    Thanks for this post. Unlike many churches, we get very few visitors at our Christmas services. The people where we live don’t even think of going to church at Christmas. But we have discovered that they want their kids to be involved in something. For the past few years we have run a two day Kids’ Club just before Christmas and the kids come and create nativity plays and a whole church service that their parents then come to on the second night. Our church is filled with people who never come to church. It really is a matter of using what’s familiar in a fresh way – it’s quite traditional, but it just seems to hit the spot with these families who won’t otherwise come at Christmas. We are praying that this will help them connect with Jesus and the church in the new year. (Sorry about this long comment!)

    • Carey Nieuwhof

      Those are great points Kaye. Thank you!

  • Gunnshow

    We have A LOT of brand new Christians and unchurched so one thing we do is give everyone a printed copy of the Christmas story from Matthew and John and challenge them to read it at their Christmas gatherings

  • Gunnshow

    Is the family activity available online somewhere? Love that idea.

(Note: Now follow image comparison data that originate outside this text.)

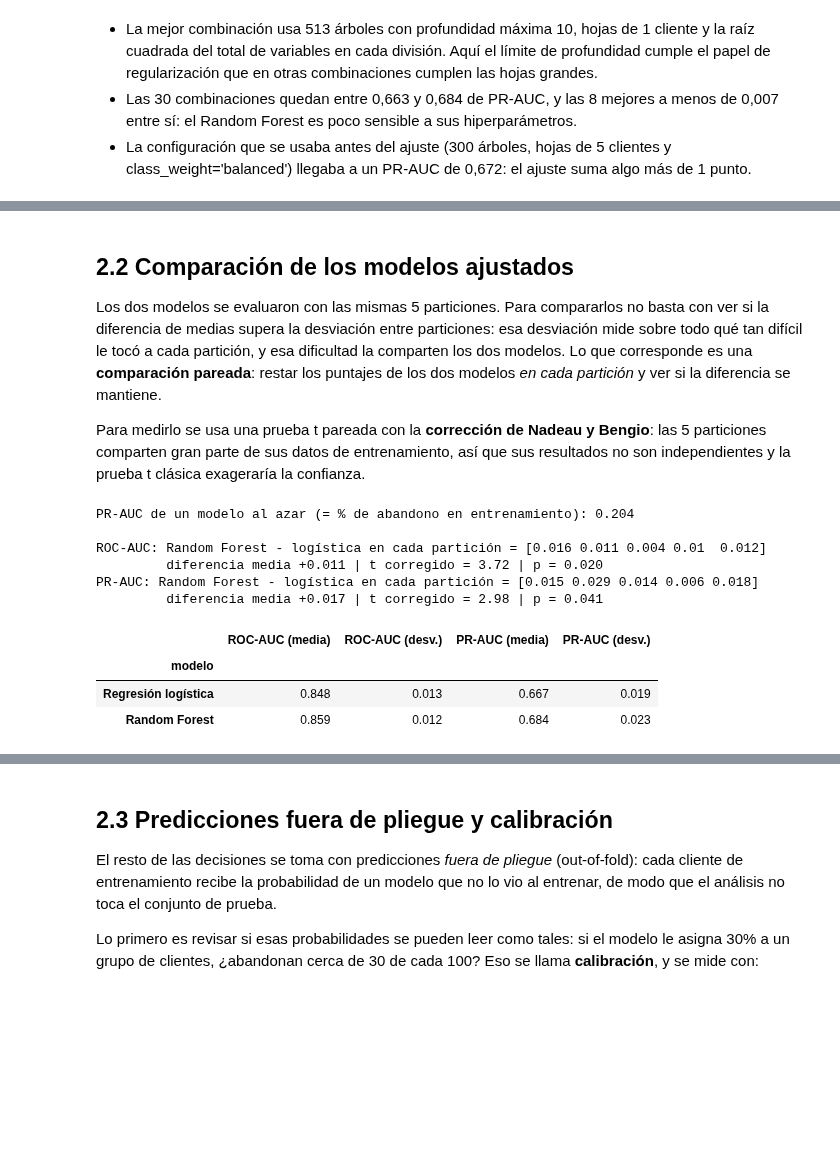
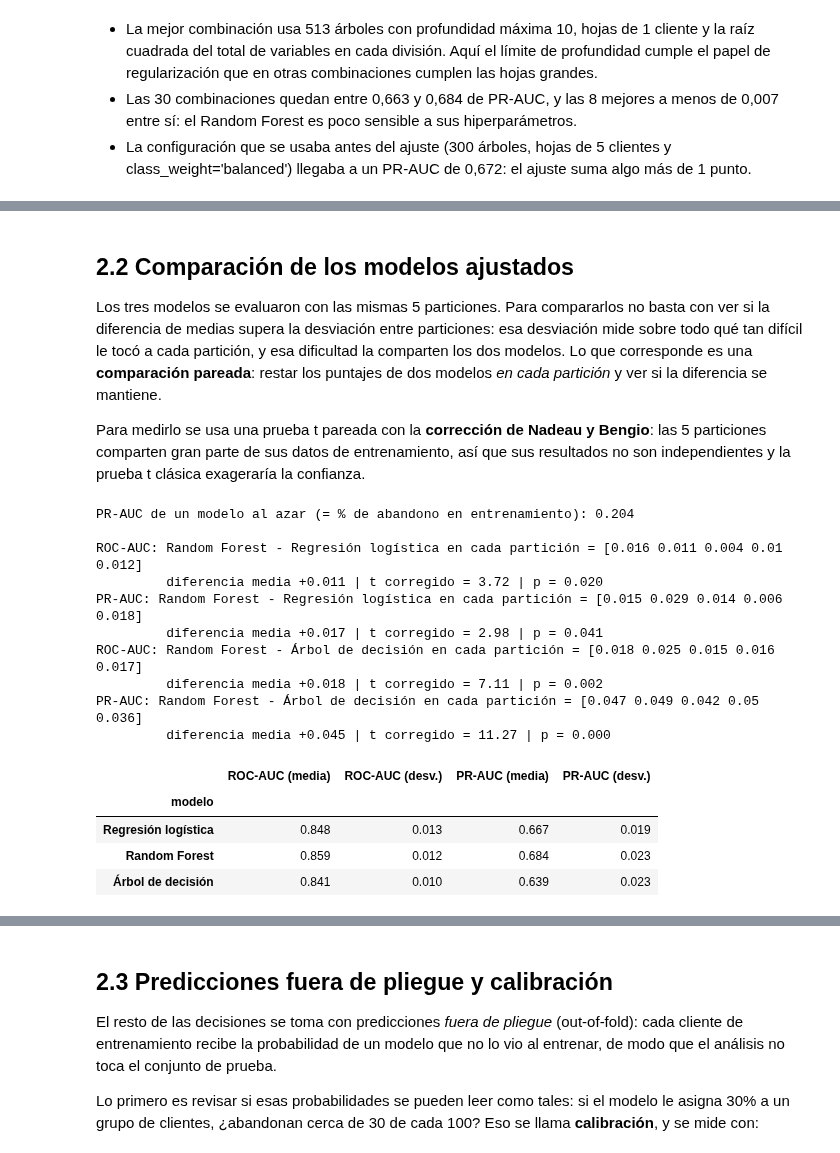
Before and after one commit to francarrascoo/Ecommerce-Customer-Dataset, a Jupyter notebook: notebooks/modelamiento.ipynb, the cells around one changed output, grey strips where cells are left out. Cells and saved outputs as stored; diff of their text form; code cells hidden in the pictures; blank space fills up the shorter version.

```diff
--- a/notebooks/modelamiento.ipynb
+++ b/notebooks/modelamiento.ipynb
@@ -332,3 +339,22 @@ Las 8 mejores combinaciones:
   sí: el Random Forest es poco sensible a sus hiperparámetros.
 - La configuración que se usaba antes del ajuste (300 árboles, hojas de 5 clientes y
   class_weight='balanced') llegaba a un PR-AUC de 0,672: el ajuste suma algo más de 1 punto.
+# %%
+# Árbol de decisión: dos hiperparámetros con pocos valores -> GridSearchCV prueba las 35 combinaciones
+busqueda_arbol = GridSearchCV(
+    modelo_completo(features_num, features_cat, features_bin, DecisionTreeClassifier(random_state=SEMILLA)),
+    param_grid={
+        'modelo__max_depth':        [3, 4, 5, 6, 8, 10, None],
+        'modelo__min_samples_leaf': [1, 10, 30, 60, 100],
+    },
+    scoring=metricas_cv, refit='PR-AUC', cv=cv, n_jobs=-1,
+)
+busqueda_arbol.fit(X_train, y_clf_train)
+
+print(f'Mejor combinación: {busqueda_arbol.best_params_}')
+print('PR-AUC (media de las 5 particiones) de cada combinación:')
+(pd.DataFrame(busqueda_arbol.cv_results_)
+ .assign(param_modelo__max_depth=lambda d: d['param_modelo__max_depth'].astype(str))
+ .pivot_table(index='param_modelo__max_depth', columns='param_modelo__min_samples_leaf', values='mean_test_PR-AUC')
+ .reindex(['3', '4', '5', '6', '8', '10', 'None'])
+ .round(4))
@@ -335,10 +382,10 @@ Las 8 mejores combinaciones:
 # %% [markdown]
 ## 2.2 Comparación de los modelos ajustados
 
-Los dos modelos se evaluaron con las mismas 5 particiones. Para compararlos no basta con ver si la
+Los tres modelos se evaluaron con las mismas 5 particiones. Para compararlos no basta con ver si la
 diferencia de medias supera la desviación entre particiones: esa desviación mide sobre todo qué tan
 difícil le tocó a cada partición, y esa dificultad la comparten los dos modelos. Lo que corresponde
-es una **comparación pareada**: restar los puntajes de los dos modelos *en cada partición* y ver si
+es una **comparación pareada**: restar los puntajes de dos modelos *en cada partición* y ver si
 la diferencia se mantiene.
 
 Para medirlo se usa una prueba t pareada con la **corrección de Nadeau y Bengio**: las 5 particiones
@@ -355,39 +402,46 @@ def t_test_corregido(diferencias, proporcion_prueba):
     """
     Prueba t pareada con la corrección de Nadeau y Bengio (2003). proporcion_prueba es el tamaño de
     la parte de validación dividido por el de entrenamiento (1/4 con 5 particiones).
     """
     k = len(diferencias)
     t = diferencias.mean() / np.sqrt((1 / k + proporcion_prueba) * diferencias.var(ddof=1))
     return t, 2 * stats.t.sf(abs(t), df=k - 1)
 
 
-busquedas_clf = {'Regresión logística': busqueda_logistica, 'Random Forest': busqueda_rf}
+busquedas_clf = {'Regresión logística': busqueda_logistica, 'Random Forest': busqueda_rf,
+                 'Árbol de decisión': busqueda_arbol}
 
 filas = []
 for nombre, busqueda in busquedas_clf.items():
     fila = {'modelo': nombre}
     for metrica in metricas_cv:
         puntajes = puntajes_por_particion(busqueda, metrica)
         fila[f'{metrica} (media)'] = puntajes.mean()
         fila[f'{metrica} (desv.)'] = puntajes.std()
     filas.append(fila)
 
 print(f'PR-AUC de un modelo al azar (= % de abandono en entrenamiento): {y_clf_train.mean():.3f}\n')
-for metrica in metricas_cv:
-    diferencia = puntajes_por_particion(busqueda_rf, metrica) - puntajes_por_particion(busqueda_logistica, metrica)
-    t, p = t_test_corregido(diferencia, proporcion_prueba=1 / (cv.get_n_splits() - 1))
-    print(f'{metrica}: Random Forest - logística en cada partición = {np.round(diferencia, 3)}')
-    print(f'         diferencia media {diferencia.mean():+.3f} | t corregido = {t:.2f} | p = {p:.3f}')
+for rival in ['Regresión logística', 'Árbol de decisión']:
+    for metrica in metricas_cv:
+        diferencia = puntajes_por_particion(busqueda_rf, metrica) - puntajes_por_particion(busquedas_clf[rival], metrica)
+        t, p = t_test_corregido(diferencia, proporcion_prueba=1 / (cv.get_n_splits() - 1))
+        print(f'{metrica}: Random Forest - {rival} en cada partición = {np.round(diferencia, 3)}')
+        print(f'         diferencia media {diferencia.mean():+.3f} | t corregido = {t:.2f} | p = {p:.3f}')
 pd.DataFrame(filas).set_index('modelo').round(3)
 # %% [output]
 PR-AUC de un modelo al azar (= % de abandono en entrenamiento): 0.204
 
-ROC-AUC: Random Forest - logística en cada partición = [0.016 0.011 0.004 0.01  0.012]
+ROC-AUC: Random Forest - Regresión logística en cada partición = [0.016 0.011 0.004 0.01  0.012]
          diferencia media +0.011 | t corregido = 3.72 | p = 0.020
-PR-AUC: Random Forest - logística en cada partición = [0.015 0.029 0.014 0.006 0.018]
+PR-AUC: Random Forest - Regresión logística en cada partición = [0.015 0.029 0.014 0.006 0.018]
          diferencia media +0.017 | t corregido = 2.98 | p = 0.041
+ROC-AUC: Random Forest - Árbol de decisión en cada partición = [0.018 0.025 0.015 0.016 0.017]
+         diferencia media +0.018 | t corregido = 7.11 | p = 0.002
+PR-AUC: Random Forest - Árbol de decisión en cada partición = [0.047 0.049 0.042 0.05  0.036]
+         diferencia media +0.045 | t corregido = 11.27 | p = 0.000
 |  | ROC-AUC (media) | ROC-AUC (desv.) | PR-AUC (media) | PR-AUC (desv.) |
 | modelo |  |  |  |  |
 | Regresión logística | 0.848 | 0.013 | 0.667 | 0.019 |
 | Random Forest | 0.859 | 0.012 | 0.684 | 0.023 |
+| Árbol de decisión | 0.841 | 0.010 | 0.639 | 0.023 |
 # %% [markdown]
```
Also changed, not shown: parts of 21 cells of this notebook, 9 other files.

    • Carey Nieuwhof

      We’re going to make it available to church leaders in January.